RECORDS SUPPLIED —
BEGIN

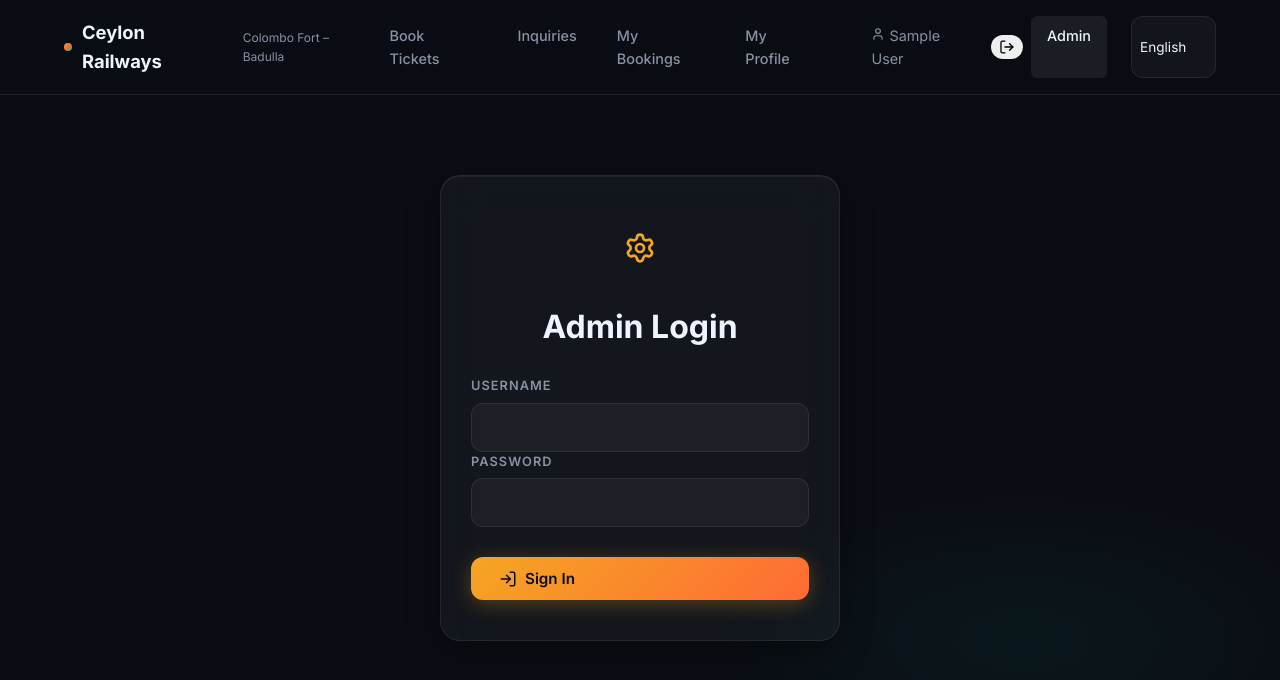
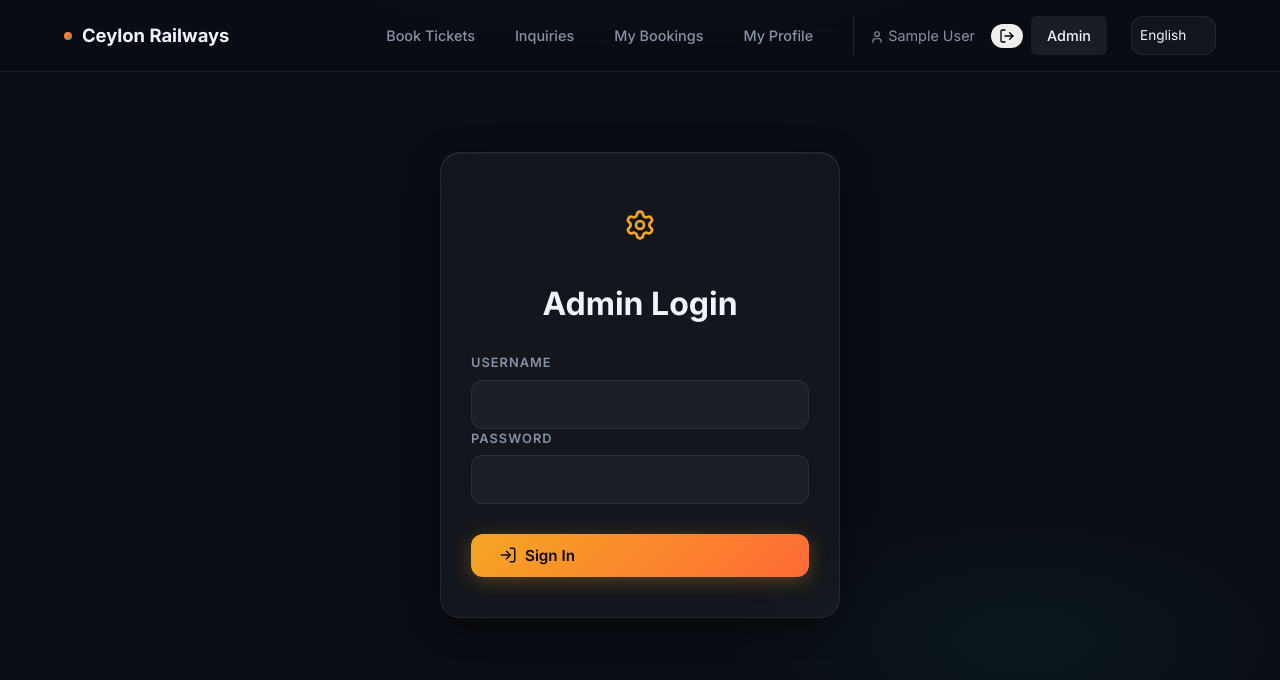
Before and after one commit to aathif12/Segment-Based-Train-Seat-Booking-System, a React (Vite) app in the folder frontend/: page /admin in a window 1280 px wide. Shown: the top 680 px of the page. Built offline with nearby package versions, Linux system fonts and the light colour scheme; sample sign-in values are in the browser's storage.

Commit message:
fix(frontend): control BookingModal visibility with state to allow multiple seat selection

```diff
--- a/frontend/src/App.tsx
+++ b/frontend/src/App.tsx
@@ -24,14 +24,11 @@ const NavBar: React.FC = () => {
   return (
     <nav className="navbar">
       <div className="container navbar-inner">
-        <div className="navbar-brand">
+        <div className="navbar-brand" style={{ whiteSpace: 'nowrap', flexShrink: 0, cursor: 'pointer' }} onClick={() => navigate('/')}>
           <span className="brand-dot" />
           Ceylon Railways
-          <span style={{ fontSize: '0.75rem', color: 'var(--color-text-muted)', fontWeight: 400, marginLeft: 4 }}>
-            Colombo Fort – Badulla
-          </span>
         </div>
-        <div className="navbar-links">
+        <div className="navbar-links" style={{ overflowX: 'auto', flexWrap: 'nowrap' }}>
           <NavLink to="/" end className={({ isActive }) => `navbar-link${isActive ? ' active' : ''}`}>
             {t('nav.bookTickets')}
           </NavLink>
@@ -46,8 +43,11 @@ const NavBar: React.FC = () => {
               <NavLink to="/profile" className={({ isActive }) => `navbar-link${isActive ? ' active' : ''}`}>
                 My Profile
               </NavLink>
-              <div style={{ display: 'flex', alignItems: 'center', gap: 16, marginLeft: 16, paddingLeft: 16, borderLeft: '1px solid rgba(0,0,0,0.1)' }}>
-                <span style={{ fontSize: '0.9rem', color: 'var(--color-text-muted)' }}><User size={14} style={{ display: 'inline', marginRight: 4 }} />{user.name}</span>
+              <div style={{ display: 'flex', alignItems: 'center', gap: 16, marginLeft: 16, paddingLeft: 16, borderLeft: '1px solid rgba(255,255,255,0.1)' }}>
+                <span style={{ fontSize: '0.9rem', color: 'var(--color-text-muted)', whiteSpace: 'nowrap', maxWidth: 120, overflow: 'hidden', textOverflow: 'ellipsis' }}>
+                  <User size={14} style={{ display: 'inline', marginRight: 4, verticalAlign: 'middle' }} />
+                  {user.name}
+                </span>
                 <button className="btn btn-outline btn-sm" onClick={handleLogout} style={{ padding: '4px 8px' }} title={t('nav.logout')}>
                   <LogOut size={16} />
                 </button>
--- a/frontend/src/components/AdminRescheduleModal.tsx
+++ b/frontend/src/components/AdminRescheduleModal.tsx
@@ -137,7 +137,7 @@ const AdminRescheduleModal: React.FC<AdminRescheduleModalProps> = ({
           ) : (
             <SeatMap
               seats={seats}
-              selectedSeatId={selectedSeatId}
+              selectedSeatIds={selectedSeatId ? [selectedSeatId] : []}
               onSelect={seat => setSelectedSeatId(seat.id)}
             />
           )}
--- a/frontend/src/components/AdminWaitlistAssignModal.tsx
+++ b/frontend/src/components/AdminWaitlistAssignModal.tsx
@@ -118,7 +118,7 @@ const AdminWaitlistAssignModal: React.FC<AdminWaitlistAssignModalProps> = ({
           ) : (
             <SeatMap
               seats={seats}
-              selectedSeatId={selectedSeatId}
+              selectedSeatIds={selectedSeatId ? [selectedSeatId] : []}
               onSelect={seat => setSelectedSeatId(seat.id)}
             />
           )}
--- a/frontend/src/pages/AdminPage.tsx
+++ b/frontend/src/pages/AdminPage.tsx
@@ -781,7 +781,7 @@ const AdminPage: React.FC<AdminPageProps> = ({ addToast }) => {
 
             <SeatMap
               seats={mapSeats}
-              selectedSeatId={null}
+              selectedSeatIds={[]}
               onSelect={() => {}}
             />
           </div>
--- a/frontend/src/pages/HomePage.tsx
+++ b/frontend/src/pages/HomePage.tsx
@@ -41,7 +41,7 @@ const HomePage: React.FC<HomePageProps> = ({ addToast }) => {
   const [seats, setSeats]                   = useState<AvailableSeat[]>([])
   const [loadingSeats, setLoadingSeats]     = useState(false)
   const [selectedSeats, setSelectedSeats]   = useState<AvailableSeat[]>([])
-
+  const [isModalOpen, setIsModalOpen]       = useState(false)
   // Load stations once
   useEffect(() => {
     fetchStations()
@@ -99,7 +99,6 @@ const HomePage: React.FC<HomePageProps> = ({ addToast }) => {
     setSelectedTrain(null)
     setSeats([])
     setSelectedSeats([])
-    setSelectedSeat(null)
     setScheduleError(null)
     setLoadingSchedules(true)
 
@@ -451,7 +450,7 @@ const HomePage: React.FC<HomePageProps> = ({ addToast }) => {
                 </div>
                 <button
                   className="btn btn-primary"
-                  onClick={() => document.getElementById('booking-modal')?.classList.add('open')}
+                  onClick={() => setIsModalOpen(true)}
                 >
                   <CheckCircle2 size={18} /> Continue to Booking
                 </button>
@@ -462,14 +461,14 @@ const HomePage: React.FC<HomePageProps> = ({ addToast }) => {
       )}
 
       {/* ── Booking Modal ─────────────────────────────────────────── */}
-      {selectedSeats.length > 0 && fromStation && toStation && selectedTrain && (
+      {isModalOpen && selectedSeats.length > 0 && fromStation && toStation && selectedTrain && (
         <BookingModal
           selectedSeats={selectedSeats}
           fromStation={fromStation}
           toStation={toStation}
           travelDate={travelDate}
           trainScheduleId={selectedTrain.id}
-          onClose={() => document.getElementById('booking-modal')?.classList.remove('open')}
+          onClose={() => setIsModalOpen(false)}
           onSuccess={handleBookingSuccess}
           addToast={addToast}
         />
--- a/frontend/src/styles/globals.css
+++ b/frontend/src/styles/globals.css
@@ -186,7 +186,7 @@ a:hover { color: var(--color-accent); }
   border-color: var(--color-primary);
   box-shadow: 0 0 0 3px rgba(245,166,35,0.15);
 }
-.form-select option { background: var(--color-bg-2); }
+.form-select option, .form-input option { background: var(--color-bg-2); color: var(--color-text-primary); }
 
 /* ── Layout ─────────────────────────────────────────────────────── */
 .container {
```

END

WHAT YOU SHOULD DO — Repeat the material verbatim but without any of its pictures.

EXERCISE RESULT —
Before and after one commit to aathif12/Segment-Based-Train-Seat-Booking-System, a React (Vite) app in the folder frontend/: page /admin in a window 1280 px wide. Shown: the top 680 px of the page. Built offline with nearby package versions, Linux system fonts and the light colour scheme; sample sign-in values are in the browser's storage.

Commit message:
fix(frontend): control BookingModal visibility with state to allow multiple seat selection

```diff
--- a/frontend/src/App.tsx
+++ b/frontend/src/App.tsx
@@ -24,14 +24,11 @@ const NavBar: React.FC = () => {
   return (
     <nav className="navbar">
       <div className="container navbar-inner">
-        <div className="navbar-brand">
+        <div className="navbar-brand" style={{ whiteSpace: 'nowrap', flexShrink: 0, cursor: 'pointer' }} onClick={() => navigate('/')}>
           <span className="brand-dot" />
           Ceylon Railways
-          <span style={{ fontSize: '0.75rem', color: 'var(--color-text-muted)', fontWeight: 400, marginLeft: 4 }}>
-            Colombo Fort – Badulla
-          </span>
         </div>
-        <div className="navbar-links">
+        <div className="navbar-links" style={{ overflowX: 'auto', flexWrap: 'nowrap' }}>
           <NavLink to="/" end className={({ isActive }) => `navbar-link${isActive ? ' active' : ''}`}>
             {t('nav.bookTickets')}
           </NavLink>
@@ -46,8 +43,11 @@ const NavBar: React.FC = () => {
               <NavLink to="/profile" className={({ isActive }) => `navbar-link${isActive ? ' active' : ''}`}>
                 My Profile
               </NavLink>
-              <div style={{ display: 'flex', alignItems: 'center', gap: 16, marginLeft: 16, paddingLeft: 16, borderLeft: '1px solid rgba(0,0,0,0.1)' }}>
-                <span style={{ fontSize: '0.9rem', color: 'var(--color-text-muted)' }}><User size={14} style={{ display: 'inline', marginRight: 4 }} />{user.name}</span>
+              <div style={{ display: 'flex', alignItems: 'center', gap: 16, marginLeft: 16, paddingLeft: 16, borderLeft: '1px solid rgba(255,255,255,0.1)' }}>
+                <span style={{ fontSize: '0.9rem', color: 'var(--color-text-muted)', whiteSpace: 'nowrap', maxWidth: 120, overflow: 'hidden', textOverflow: 'ellipsis' }}>
+                  <User size={14} style={{ display: 'inline', marginRight: 4, verticalAlign: 'middle' }} />
+                  {user.name}
+                </span>
                 <button className="btn btn-outline btn-sm" onClick={handleLogout} style={{ padding: '4px 8px' }} title={t('nav.logout')}>
                   <LogOut size={16} />
                 </button>
--- a/frontend/src/components/AdminRescheduleModal.tsx
+++ b/frontend/src/components/AdminRescheduleModal.tsx
@@ -137,7 +137,7 @@ const AdminRescheduleModal: React.FC<AdminRescheduleModalProps> = ({
           ) : (
             <SeatMap
               seats={seats}
-              selectedSeatId={selectedSeatId}
+              selectedSeatIds={selectedSeatId ? [selectedSeatId] : []}
               onSelect={seat => setSelectedSeatId(seat.id)}
             />
           )}
--- a/frontend/src/components/AdminWaitlistAssignModal.tsx
+++ b/frontend/src/components/AdminWaitlistAssignModal.tsx
@@ -118,7 +118,7 @@ const AdminWaitlistAssignModal: React.FC<AdminWaitlistAssignModalProps> = ({
           ) : (
             <SeatMap
               seats={seats}
-              selectedSeatId={selectedSeatId}
+              selectedSeatIds={selectedSeatId ? [selectedSeatId] : []}
               onSelect={seat => setSelectedSeatId(seat.id)}
             />
           )}
--- a/frontend/src/pages/AdminPage.tsx
+++ b/frontend/src/pages/AdminPage.tsx
@@ -781,7 +781,7 @@ const AdminPage: React.FC<AdminPageProps> = ({ addToast }) => {
 
             <SeatMap
               seats={mapSeats}
-              selectedSeatId={null}
+              selectedSeatIds={[]}
               onSelect={() => {}}
             />
           </div>
--- a/frontend/src/pages/HomePage.tsx
+++ b/frontend/src/pages/HomePage.tsx
@@ -41,7 +41,7 @@ const HomePage: React.FC<HomePageProps> = ({ addToast }) => {
   const [seats, setSeats]                   = useState<AvailableSeat[]>([])
   const [loadingSeats, setLoadingSeats]     = useState(false)
   const [selectedSeats, setSelectedSeats]   = useState<AvailableSeat[]>([])
-
+  const [isModalOpen, setIsModalOpen]       = useState(false)
   // Load stations once
   useEffect(() => {
     fetchStations()
@@ -99,7 +99,6 @@ const HomePage: React.FC<HomePageProps> = ({ addToast }) => {
     setSelectedTrain(null)
     setSeats([])
     setSelectedSeats([])
-    setSelectedSeat(null)
     setScheduleError(null)
     setLoadingSchedules(true)
 
@@ -451,7 +450,7 @@ const HomePage: React.FC<HomePageProps> = ({ addToast }) => {
                 </div>
                 <button
                   className="btn btn-primary"
-                  onClick={() => document.getElementById('booking-modal')?.classList.add('open')}
+                  onClick={() => setIsModalOpen(true)}
                 >
                   <CheckCircle2 size={18} /> Continue to Booking
                 </button>
@@ -462,14 +461,14 @@ const HomePage: React.FC<HomePageProps> = ({ addToast }) => {
       )}
 
       {/* ── Booking Modal ─────────────────────────────────────────── */}
-      {selectedSeats.length > 0 && fromStation && toStation && selectedTrain && (
+      {isModalOpen && selectedSeats.length > 0 && fromStation && toStation && selectedTrain && (
         <BookingModal
           selectedSeats={selectedSeats}
           fromStation={fromStation}
           toStation={toStation}
           travelDate={travelDate}
           trainScheduleId={selectedTrain.id}
-          onClose={() => document.getElementById('booking-modal')?.classList.remove('open')}
+          onClose={() => setIsModalOpen(false)}
           onSuccess={handleBookingSuccess}
           addToast={addToast}
         />
--- a/frontend/src/styles/globals.css
+++ b/frontend/src/styles/globals.css
@@ -186,7 +186,7 @@ a:hover { color: var(--color-accent); }
   border-color: var(--color-primary);
   box-shadow: 0 0 0 3px rgba(245,166,35,0.15);
 }
-.form-select option { background: var(--color-bg-2); }
+.form-select option, .form-input option { background: var(--color-bg-2); color: var(--color-text-primary); }
 
 /* ── Layout ─────────────────────────────────────────────────────── */
 .container {
```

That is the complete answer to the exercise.